- _Your objective_: Below are records to write out exactly; drop the pictures when you do.

- _Image comparison data_:

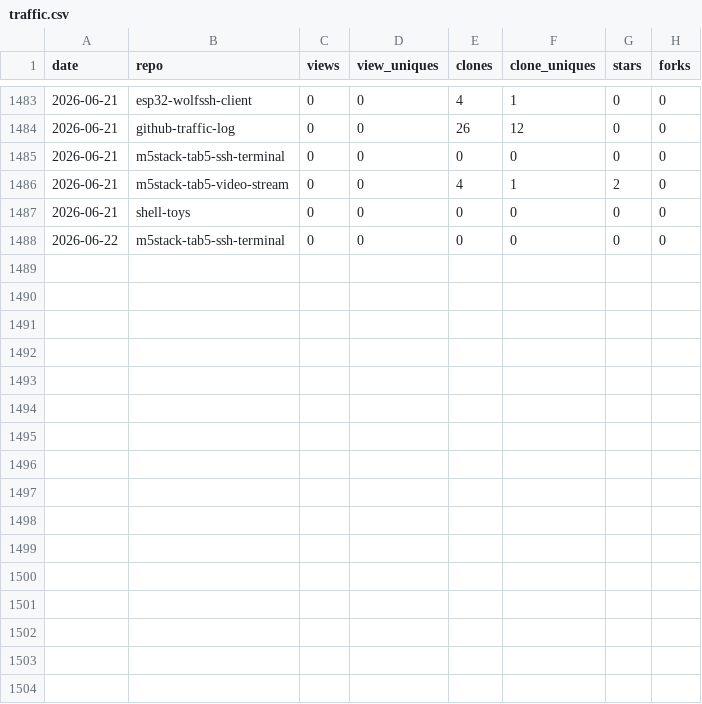
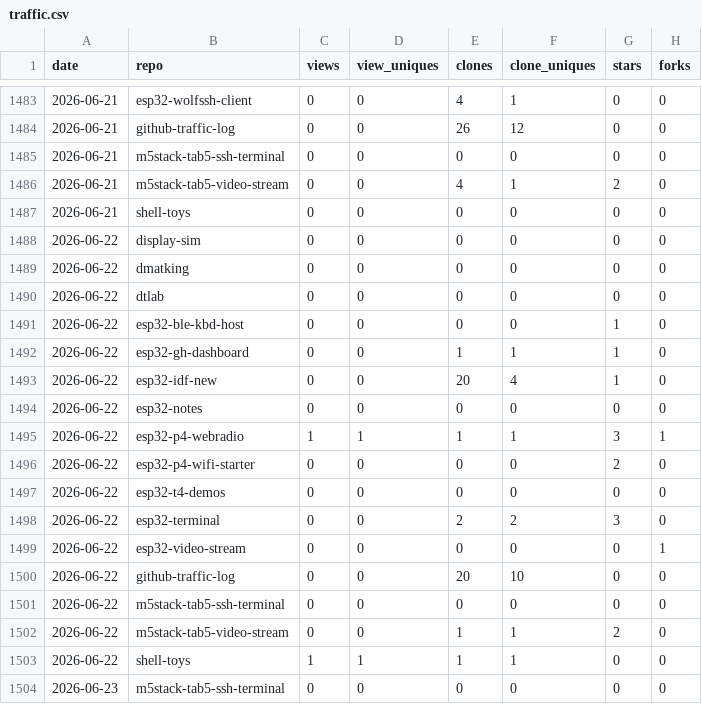
Before and after one commit to dmatking/github-traffic-log, a CSV file: traffic.csv, drawn as a sheet; only a part is shown, gaps mark what is left out; the diff names each change by its address in the sheet, - before the commit and + after, or states it on an @@ line.

```diff
--- a/traffic.csv
+++ b/traffic.csv
+row 1488: 2026-06-22 | display-sim | 0 | 0 | 0 | 0 | 0 | 0
+row 1489: 2026-06-22 | dmatking | 0 | 0 | 0 | 0 | 0 | 0
+row 1490: 2026-06-22 | dtlab | 0 | 0 | 0 | 0 | 0 | 0
+row 1491: 2026-06-22 | esp32-ble-kbd-host | 0 | 0 | 0 | 0 | 1 | 0
+row 1492: 2026-06-22 | esp32-gh-dashboard | 0 | 0 | 1 | 1 | 1 | 0
+row 1493: 2026-06-22 | esp32-idf-new | 0 | 0 | 20 | 4 | 1 | 0
+row 1494: 2026-06-22 | esp32-notes | 0 | 0 | 0 | 0 | 0 | 0
+row 1495: 2026-06-22 | esp32-p4-webradio | 1 | 1 | 1 | 1 | 3 | 1
+row 1496: 2026-06-22 | esp32-p4-wifi-starter | 0 | 0 | 0 | 0 | 2 | 0
+row 1497: 2026-06-22 | esp32-t4-demos | 0 | 0 | 0 | 0 | 0 | 0
+row 1498: 2026-06-22 | esp32-terminal | 0 | 0 | 2 | 2 | 3 | 0
+row 1499: 2026-06-22 | esp32-video-stream | 0 | 0 | 0 | 0 | 0 | 1
+row 1500: 2026-06-22 | github-traffic-log | 0 | 0 | 20 | 10 | 0 | 0
+row 1502: 2026-06-22 | m5stack-tab5-video-stream | 0 | 0 | 1 | 1 | 2 | 0
+row 1503: 2026-06-22 | shell-toys | 1 | 1 | 1 | 1 | 0 | 0
+row 1504: 2026-06-23 | m5stack-tab5-ssh-terminal | 0 | 0 | 0 | 0 | 0 | 0
```
Also changed, not shown: latest.csv, totals.csv.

- _Response_:
Before and after one commit to dmatking/github-traffic-log, a CSV file: traffic.csv, drawn as a sheet; only a part is shown, gaps mark what is left out; the diff names each change by its address in the sheet, - before the commit and + after, or states it on an @@ line.

```diff
--- a/traffic.csv
+++ b/traffic.csv
+row 1488: 2026-06-22 | display-sim | 0 | 0 | 0 | 0 | 0 | 0
+row 1489: 2026-06-22 | dmatking | 0 | 0 | 0 | 0 | 0 | 0
+row 1490: 2026-06-22 | dtlab | 0 | 0 | 0 | 0 | 0 | 0
+row 1491: 2026-06-22 | esp32-ble-kbd-host | 0 | 0 | 0 | 0 | 1 | 0
+row 1492: 2026-06-22 | esp32-gh-dashboard | 0 | 0 | 1 | 1 | 1 | 0
+row 1493: 2026-06-22 | esp32-idf-new | 0 | 0 | 20 | 4 | 1 | 0
+row 1494: 2026-06-22 | esp32-notes | 0 | 0 | 0 | 0 | 0 | 0
+row 1495: 2026-06-22 | esp32-p4-webradio | 1 | 1 | 1 | 1 | 3 | 1
+row 1496: 2026-06-22 | esp32-p4-wifi-starter | 0 | 0 | 0 | 0 | 2 | 0
+row 1497: 2026-06-22 | esp32-t4-demos | 0 | 0 | 0 | 0 | 0 | 0
+row 1498: 2026-06-22 | esp32-terminal | 0 | 0 | 2 | 2 | 3 | 0
+row 1499: 2026-06-22 | esp32-video-stream | 0 | 0 | 0 | 0 | 0 | 1
+row 1500: 2026-06-22 | github-traffic-log | 0 | 0 | 20 | 10 | 0 | 0
+row 1502: 2026-06-22 | m5stack-tab5-video-stream | 0 | 0 | 1 | 1 | 2 | 0
+row 1503: 2026-06-22 | shell-toys | 1 | 1 | 1 | 1 | 0 | 0
+row 1504: 2026-06-23 | m5stack-tab5-ssh-terminal | 0 | 0 | 0 | 0 | 0 | 0
```
Also changed, not shown: latest.csv, totals.csv.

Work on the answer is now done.